**YOUR OBJECTIVE**
Check each line of the records below for the word "type" and copy those where it appears.

**DATA SUPPLIED**
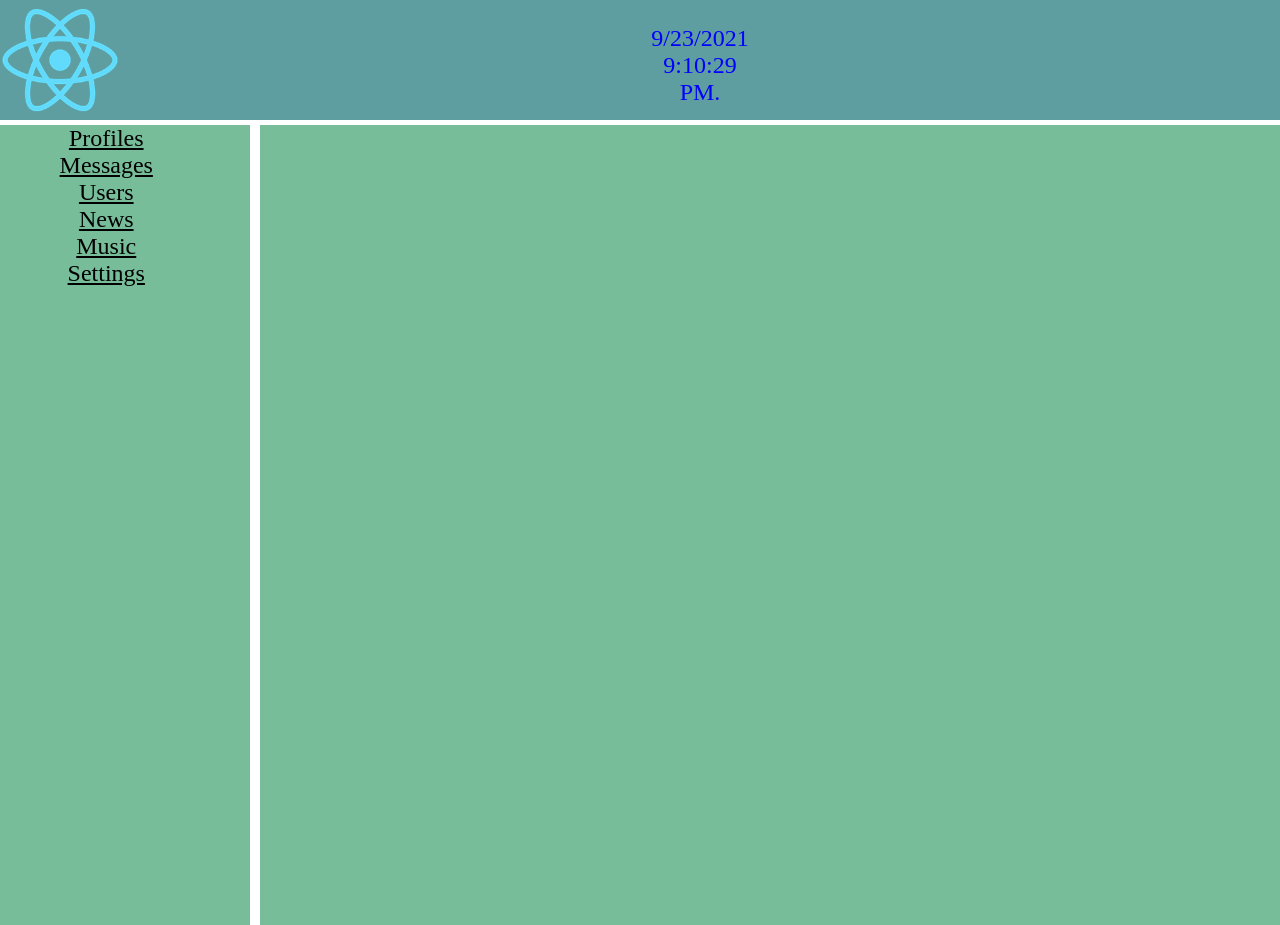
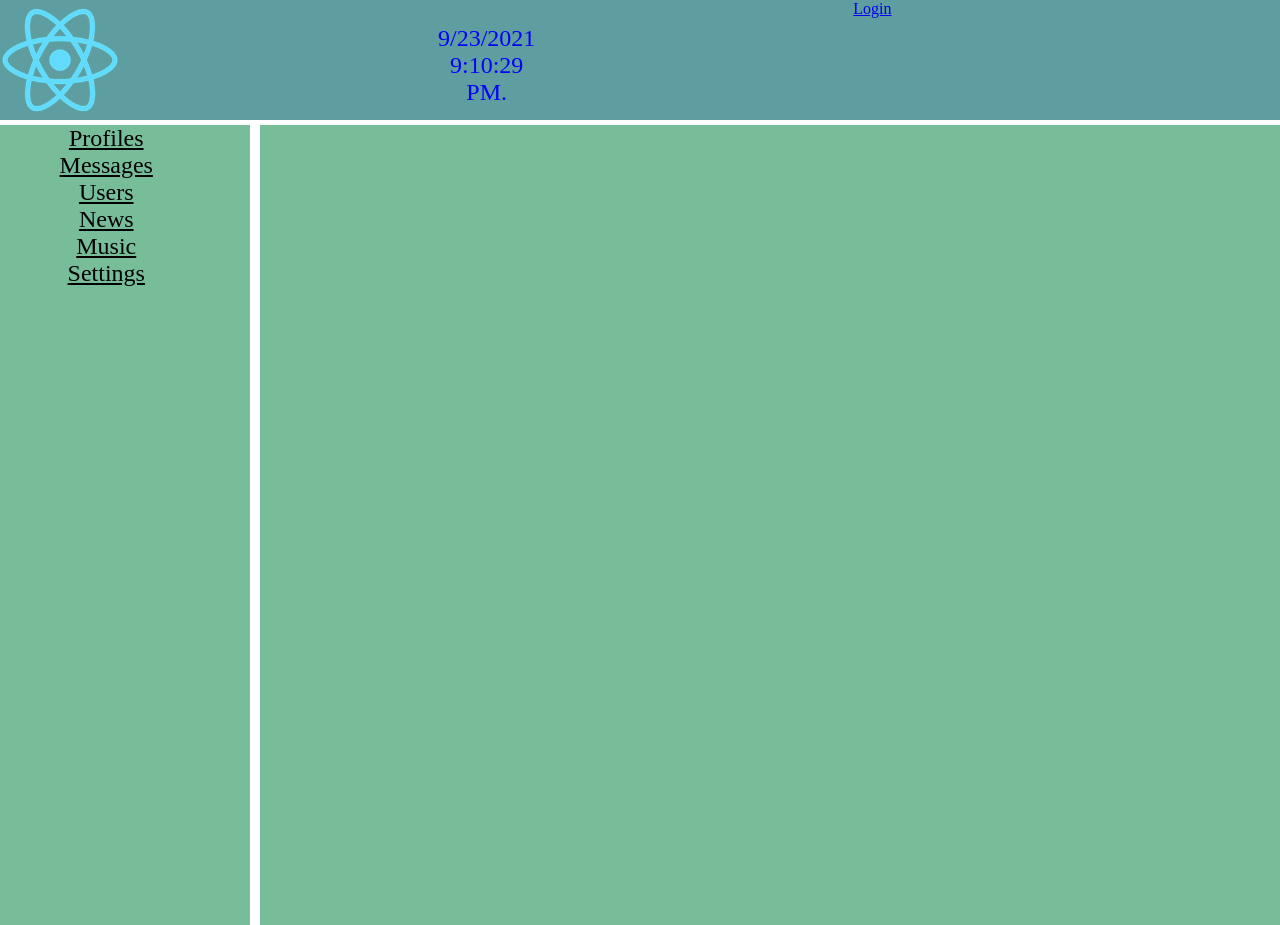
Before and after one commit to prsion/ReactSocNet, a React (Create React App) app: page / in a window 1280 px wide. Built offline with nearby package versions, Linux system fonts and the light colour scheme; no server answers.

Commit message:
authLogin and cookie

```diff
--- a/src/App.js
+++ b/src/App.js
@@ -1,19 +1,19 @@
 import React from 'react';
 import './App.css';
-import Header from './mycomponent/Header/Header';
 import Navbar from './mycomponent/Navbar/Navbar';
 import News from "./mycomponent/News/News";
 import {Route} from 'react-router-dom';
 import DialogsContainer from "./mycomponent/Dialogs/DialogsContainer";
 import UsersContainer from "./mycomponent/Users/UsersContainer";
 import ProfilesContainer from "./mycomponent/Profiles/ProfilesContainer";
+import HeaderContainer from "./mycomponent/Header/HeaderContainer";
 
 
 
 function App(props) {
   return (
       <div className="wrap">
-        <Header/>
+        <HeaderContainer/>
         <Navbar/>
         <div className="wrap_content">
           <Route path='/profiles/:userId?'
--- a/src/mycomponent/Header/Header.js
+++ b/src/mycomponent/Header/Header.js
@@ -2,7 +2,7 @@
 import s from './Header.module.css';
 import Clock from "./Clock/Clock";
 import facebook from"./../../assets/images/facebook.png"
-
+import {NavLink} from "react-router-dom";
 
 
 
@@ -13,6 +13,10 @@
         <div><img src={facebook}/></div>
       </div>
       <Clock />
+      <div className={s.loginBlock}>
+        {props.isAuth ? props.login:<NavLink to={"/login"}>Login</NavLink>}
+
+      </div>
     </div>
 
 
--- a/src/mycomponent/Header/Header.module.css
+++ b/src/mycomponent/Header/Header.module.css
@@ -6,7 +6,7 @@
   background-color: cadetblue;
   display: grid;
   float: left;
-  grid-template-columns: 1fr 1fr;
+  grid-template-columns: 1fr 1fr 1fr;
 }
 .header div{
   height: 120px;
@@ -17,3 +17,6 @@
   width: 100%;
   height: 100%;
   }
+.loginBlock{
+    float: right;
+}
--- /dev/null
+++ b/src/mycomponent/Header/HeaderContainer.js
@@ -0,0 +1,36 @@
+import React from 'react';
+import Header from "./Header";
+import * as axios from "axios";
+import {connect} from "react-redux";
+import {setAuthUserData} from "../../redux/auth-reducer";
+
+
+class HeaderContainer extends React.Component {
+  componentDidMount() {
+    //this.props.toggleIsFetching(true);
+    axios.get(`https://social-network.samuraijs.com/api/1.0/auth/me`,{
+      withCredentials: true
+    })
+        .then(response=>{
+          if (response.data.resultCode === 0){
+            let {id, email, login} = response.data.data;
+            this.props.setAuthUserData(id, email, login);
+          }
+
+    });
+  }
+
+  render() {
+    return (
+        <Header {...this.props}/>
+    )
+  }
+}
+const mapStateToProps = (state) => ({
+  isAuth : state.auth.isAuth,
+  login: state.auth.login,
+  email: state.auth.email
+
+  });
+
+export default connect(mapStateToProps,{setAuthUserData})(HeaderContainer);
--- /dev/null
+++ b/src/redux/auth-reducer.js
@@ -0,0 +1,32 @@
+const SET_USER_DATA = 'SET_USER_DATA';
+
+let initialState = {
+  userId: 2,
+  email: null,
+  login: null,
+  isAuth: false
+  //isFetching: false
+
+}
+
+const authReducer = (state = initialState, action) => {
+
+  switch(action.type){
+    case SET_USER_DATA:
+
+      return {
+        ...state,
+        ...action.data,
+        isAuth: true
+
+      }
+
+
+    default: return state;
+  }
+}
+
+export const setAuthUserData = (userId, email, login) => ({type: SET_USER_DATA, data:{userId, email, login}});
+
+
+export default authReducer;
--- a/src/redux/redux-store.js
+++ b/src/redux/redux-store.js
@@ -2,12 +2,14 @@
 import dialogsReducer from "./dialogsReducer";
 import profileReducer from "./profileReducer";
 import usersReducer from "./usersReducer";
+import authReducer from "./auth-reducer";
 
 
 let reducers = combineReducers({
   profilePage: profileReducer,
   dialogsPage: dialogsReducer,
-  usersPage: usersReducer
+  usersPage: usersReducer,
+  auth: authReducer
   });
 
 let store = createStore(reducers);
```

* * *

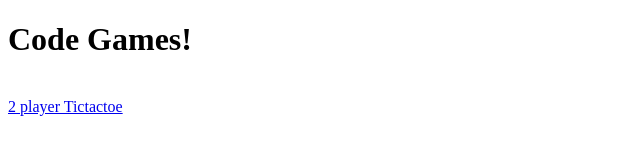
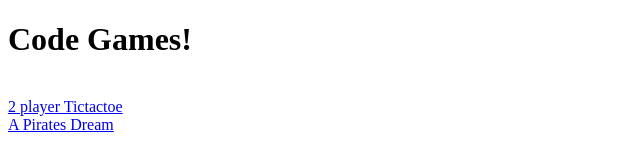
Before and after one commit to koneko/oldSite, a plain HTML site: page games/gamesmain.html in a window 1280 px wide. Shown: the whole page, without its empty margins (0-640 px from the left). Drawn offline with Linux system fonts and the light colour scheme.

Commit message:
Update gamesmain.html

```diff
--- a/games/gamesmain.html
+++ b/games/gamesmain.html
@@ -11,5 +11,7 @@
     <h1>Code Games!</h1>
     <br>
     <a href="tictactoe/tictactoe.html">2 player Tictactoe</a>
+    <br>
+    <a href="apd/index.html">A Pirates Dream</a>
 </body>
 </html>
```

**TASK SOLUTION**
+  switch(action.type){
+export const setAuthUserData = (userId, email, login) => ({type: SET_USER_DATA, data:{userId, email, login}});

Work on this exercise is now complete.